▶ [Task requirements]
From top to bottom, write out the listing exactly and skip every picture.

▶ [Material provided]
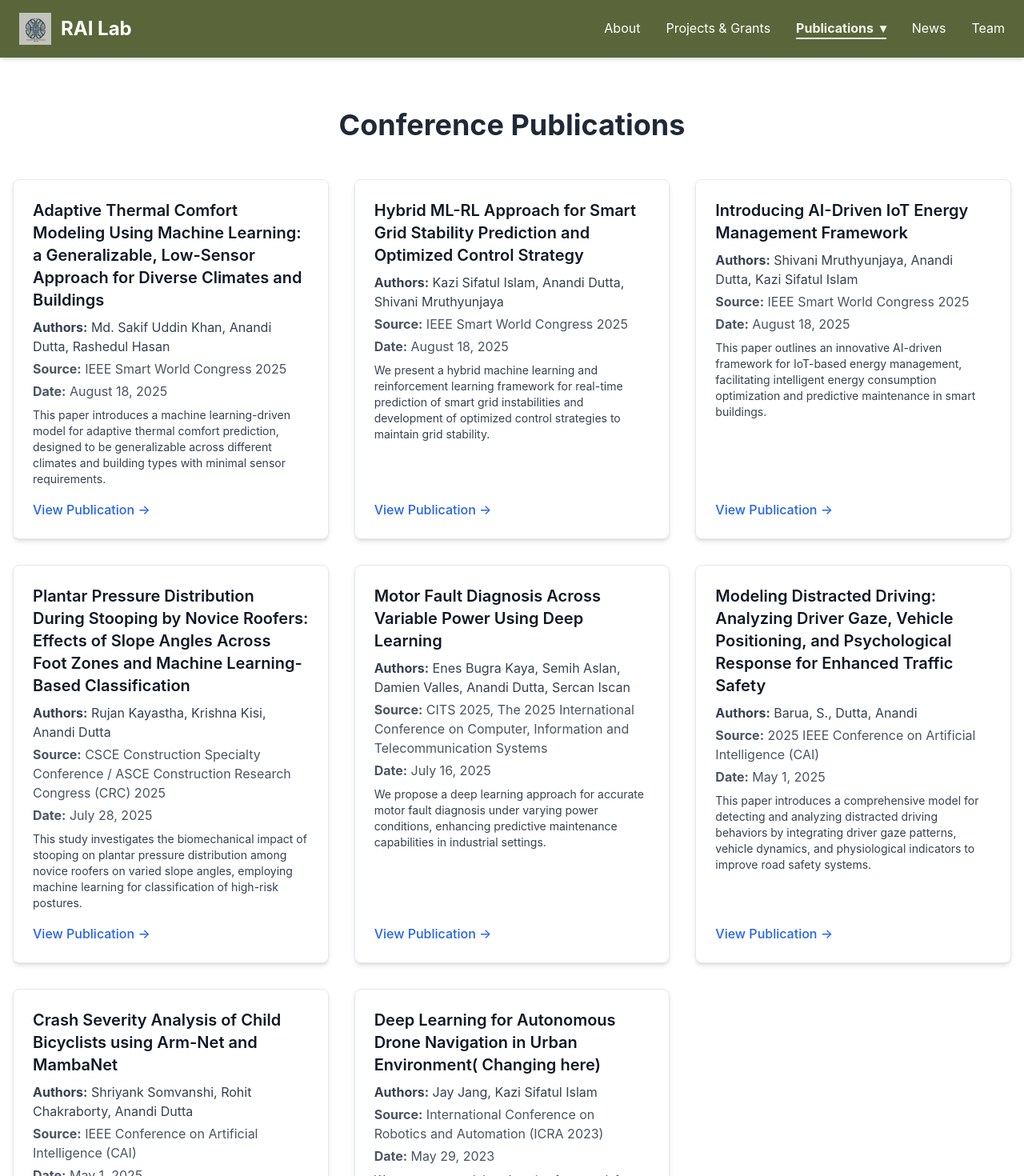
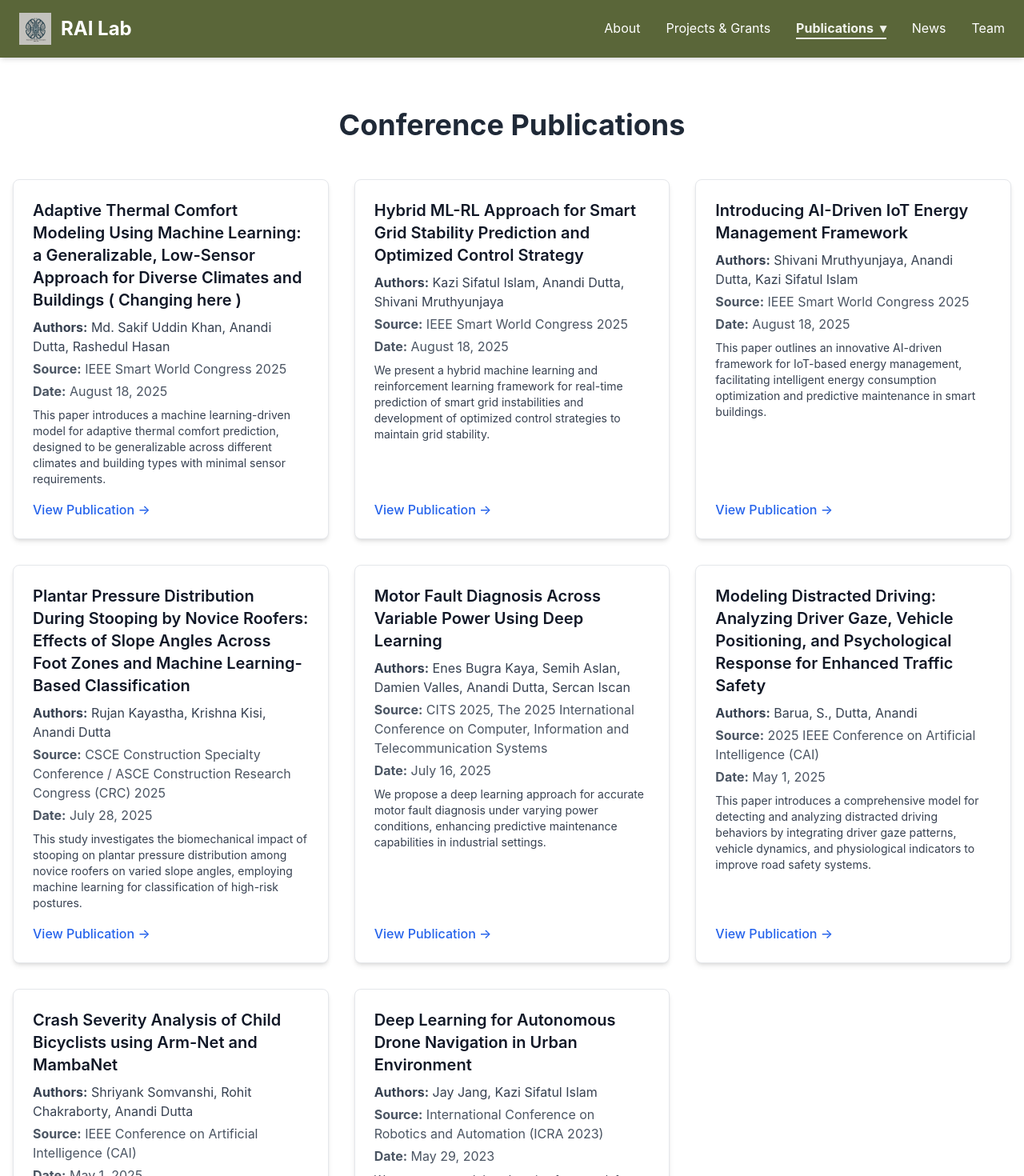
Before and after one commit to PratigyaWagle/RAI-Lab, a React (Create React App) app in the folder client/: page /publications/conference in a window 1280 px wide. Shown: the top 1470 px of the page at 80% size. Built offline with nearby package versions, Linux system fonts and the light colour scheme.

Commit message:
Update conferencePublications.js

```diff
--- a/client/src/data/conferencePublications.js
+++ b/client/src/data/conferencePublications.js
@@ -3,7 +3,7 @@
 const conferencePublications = [
     {
         id: "pub-002",
-        title: "Deep Learning for Autonomous Drone Navigation in Urban Environment( Changing here)",
+        title: "Deep Learning for Autonomous Drone Navigation in Urban Environment",
         authors: ["Jay Jang", "Kazi Sifatul Islam"],
         journalConference: "International Conference on Robotics and Automation (ICRA 2023)",
         publicationDate: "2023-05-29",
@@ -53,7 +53,7 @@ const conferencePublications = [
     },
     {
         id: "pub-015",
-        title: "Adaptive Thermal Comfort Modeling Using Machine Learning: a Generalizable, Low-Sensor Approach for Diverse Climates and Buildings",
+        title: "Adaptive Thermal Comfort Modeling Using Machine Learning: a Generalizable, Low-Sensor Approach for Diverse Climates and Buildings ( Changing here )",
         authors: ["Md. Sakif Uddin Khan", "Anandi Dutta", "Rashedul Hasan"],
         journalConference: "IEEE Smart World Congress 2025",
         publicationDate: "2025-08-18",
```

▶ [Response area]
Before and after one commit to PratigyaWagle/RAI-Lab, a React (Create React App) app in the folder client/: page /publications/conference in a window 1280 px wide. Shown: the top 1470 px of the page at 80% size. Built offline with nearby package versions, Linux system fonts and the light colour scheme.

Commit message:
Update conferencePublications.js

```diff
--- a/client/src/data/conferencePublications.js
+++ b/client/src/data/conferencePublications.js
@@ -3,7 +3,7 @@
 const conferencePublications = [
     {
         id: "pub-002",
-        title: "Deep Learning for Autonomous Drone Navigation in Urban Environment( Changing here)",
+        title: "Deep Learning for Autonomous Drone Navigation in Urban Environment",
         authors: ["Jay Jang", "Kazi Sifatul Islam"],
         journalConference: "International Conference on Robotics and Automation (ICRA 2023)",
         publicationDate: "2023-05-29",
@@ -53,7 +53,7 @@ const conferencePublications = [
     },
     {
         id: "pub-015",
-        title: "Adaptive Thermal Comfort Modeling Using Machine Learning: a Generalizable, Low-Sensor Approach for Diverse Climates and Buildings",
+        title: "Adaptive Thermal Comfort Modeling Using Machine Learning: a Generalizable, Low-Sensor Approach for Diverse Climates and Buildings ( Changing here )",
         authors: ["Md. Sakif Uddin Khan", "Anandi Dutta", "Rashedul Hasan"],
         journalConference: "IEEE Smart World Congress 2025",
         publicationDate: "2025-08-18",
```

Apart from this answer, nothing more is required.